# [Requirement]
Whenever a line below holds the word "Week", count it; please give only the final number.

# [Exercise data]
*** Begin section ***
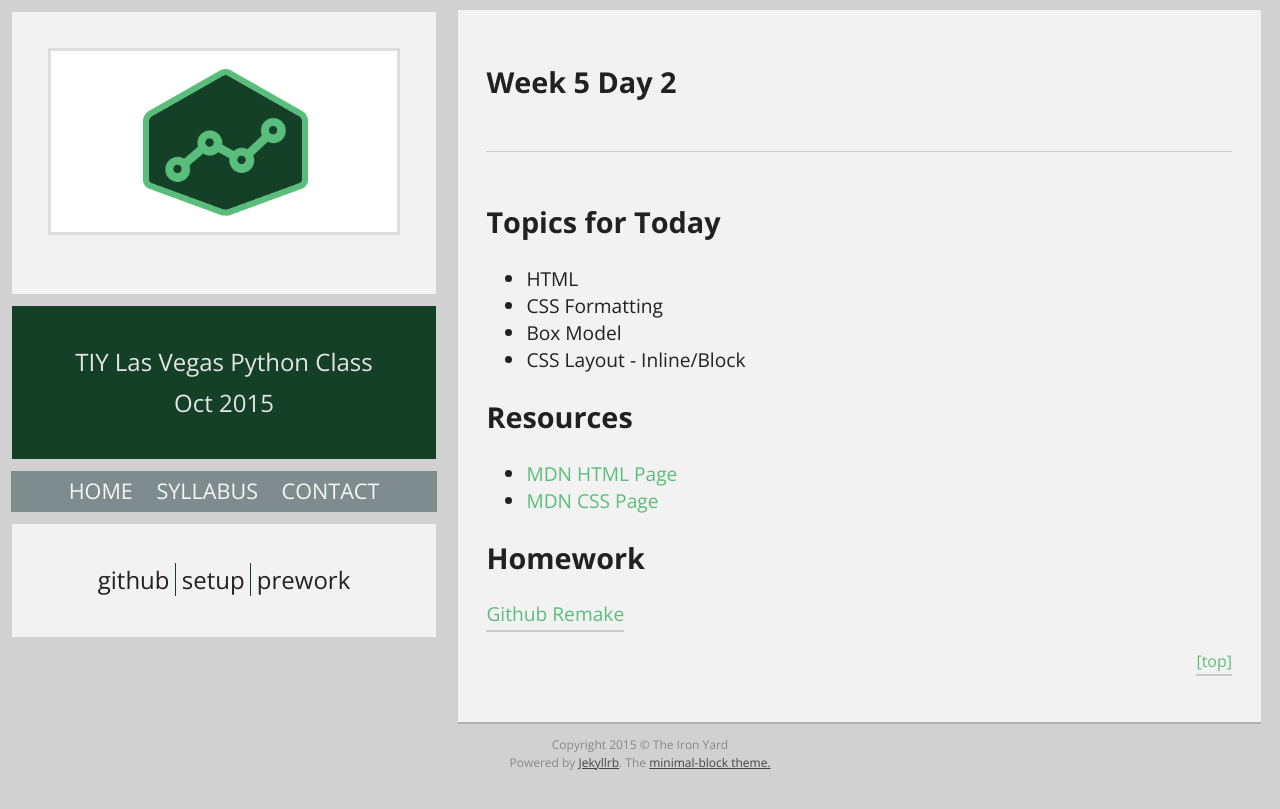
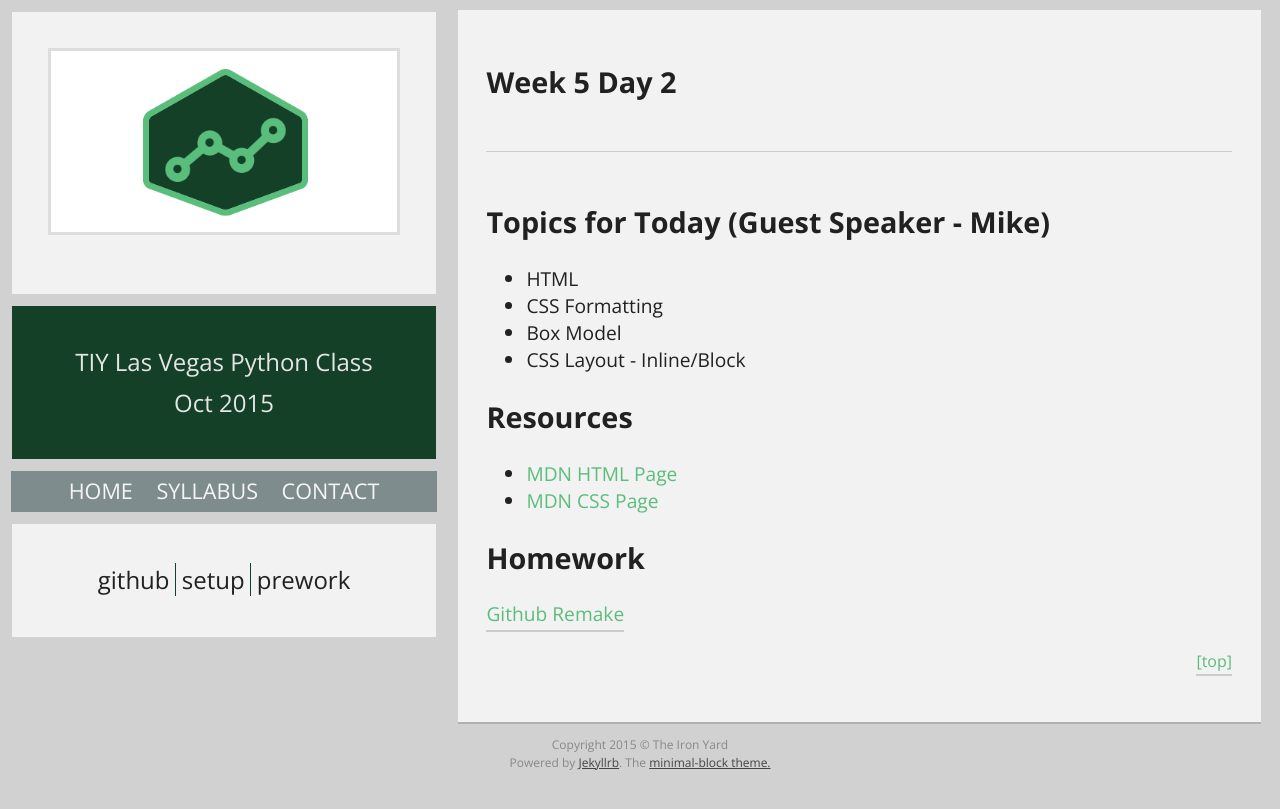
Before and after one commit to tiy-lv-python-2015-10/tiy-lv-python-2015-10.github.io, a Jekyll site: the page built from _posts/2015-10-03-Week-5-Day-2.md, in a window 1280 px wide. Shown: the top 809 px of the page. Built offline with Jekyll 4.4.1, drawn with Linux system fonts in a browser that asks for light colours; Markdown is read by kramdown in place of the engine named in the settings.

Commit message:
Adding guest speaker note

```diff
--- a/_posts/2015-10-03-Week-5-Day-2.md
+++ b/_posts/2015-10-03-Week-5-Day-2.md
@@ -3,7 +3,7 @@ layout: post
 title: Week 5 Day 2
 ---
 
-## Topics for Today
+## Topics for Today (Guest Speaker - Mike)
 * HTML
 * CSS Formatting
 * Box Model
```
*** End section ***
# [Answer for this exercise]
4